Since 1965, when he founded the Teatro Campesino, a California theater group that grew out of the United Farmworkers’ struggle, most of Valdez’s plays can be classified as social protests. His earliest plays were agitprop pieces that championed the economic causes of Chicanos. Such plays bear the tenor of such works as Clifford Odets’s Waiting for Lefty (pr., pb. 1935). He followed these strident pieces with longer works that sought to present a fuller and deeper reality of the Chicano experience in America. In The Shrunken Head of Pancho Villa (pr. 1965, pb. 1967), Valdez depicts the conflict between two brothers, one an assimilationist and the other a pachuco. He attempts the construction of a personal Mexican mythology in Bernabé (pr. 1970, pb. 1976), and in his best-known play, Zoot Suit (pr. 1978, pb. 1992), he renders vital and visible the Chicano subculture. Each of Valdez’s plays stand as part of a larger historical project in which the playwright seeks to force upon the American consciousness an awareness of the Chicano experience and in so doing to write an American history that is more “real.”

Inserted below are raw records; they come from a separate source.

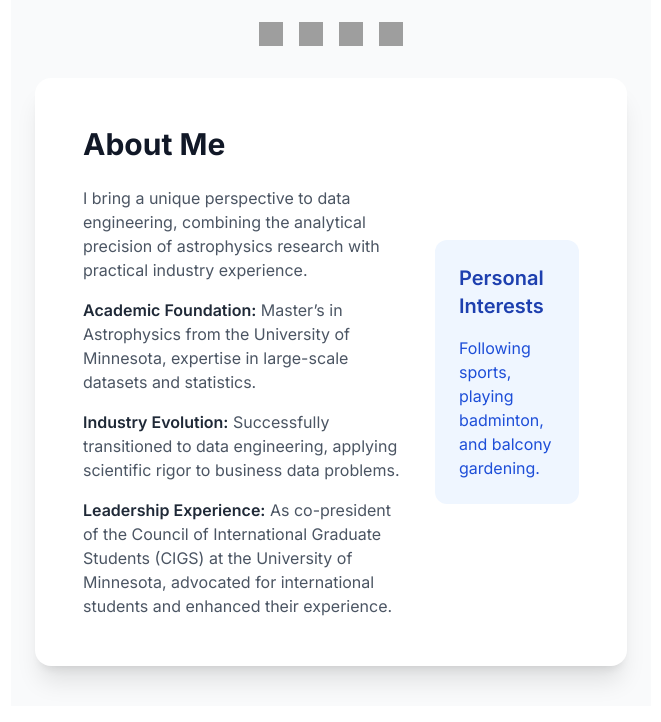
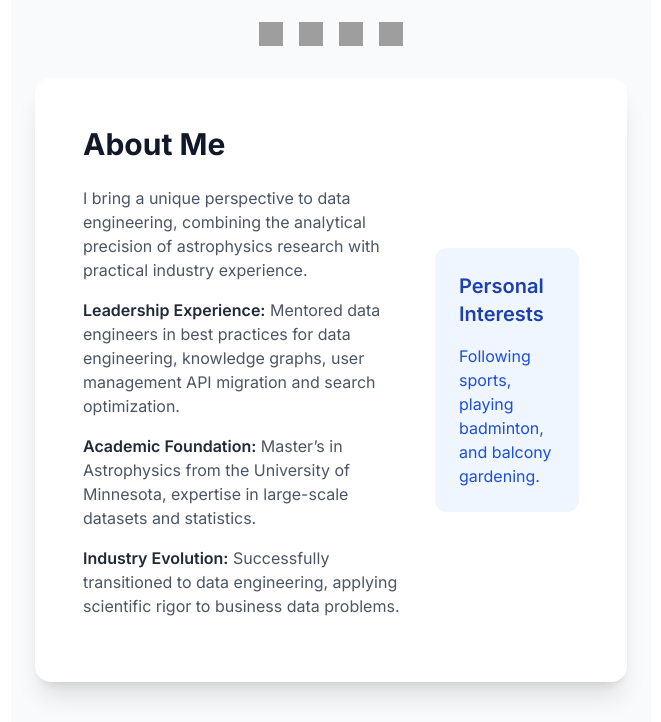
Before and after one commit to sourabhsc/portflolio-sc, a Flask app: page / in a window 1280 px wide. Shown: the part 2622-3344 px from the top of the page, without its empty margins (309-970 px from the left). Before the commit the page ends 3311 px from the top, so only its background shows below. Run offline with Flask 3, Linux system fonts and the light colour scheme; some libraries are stand-ins or nearby versions; grey boxes are pictures that could not be loaded.

Commit message:
Update about.html

```diff
--- a/portfolio-sc/templates/partials/about.html
+++ b/portfolio-sc/templates/partials/about.html
@@ -4,9 +4,10 @@
             <h2 class="text-3xl font-bold text-gray-900 mb-6">About Me</h2>
             <div class="space-y-4 text-gray-600">
                 <p>I bring a unique perspective to data engineering, combining the analytical precision of astrophysics research with practical industry experience.</p>
+                <p><strong class="font-semibold text-gray-800">Leadership Experience:</strong> Mentored data engineers in best practices for data engineering, knowledge graphs, user management API migration and search optimization.
                 <p><strong class="font-semibold text-gray-800">Academic Foundation:</strong> Master’s in Astrophysics from the University of Minnesota, expertise in large-scale datasets and statistics.</p>
                 <p><strong class="font-semibold text-gray-800">Industry Evolution:</strong> Successfully transitioned to data engineering, applying scientific rigor to business data problems.</p>
-                <p><strong class="font-semibold text-gray-800">Leadership Experience:</strong> As co-president of the Council of International Graduate Students (CIGS) at the University of Minnesota, advocated for international students and enhanced their experience.</p>
+</p>
             </div>
         </div>
         <div class="bg-blue-50 p-6 rounded-xl">
```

“I Don’t Have to Show You No Stinking Badges!” is also an ahistorical work that presents another cause of the historical invisibility and marginality of Chicanos: a televisionized American culture that acts as a maw into which all ethnic identity falls. Members of the Villa family are cut off from their ancestral heritage, and more than this, they have cut themselves off from their past by their tacit acceptance of Hollywood’s images of them. Thus, the play becomes a complement to Valdez’s historical project. Whereas before he sought to inscribe history in his plays, here he has advanced to a causal analysis of why such history has never been written. This play shows that the writing of history is first and foremost a personal responsibility, which the “New Americans” in the Villa family are yet incapable of discharging.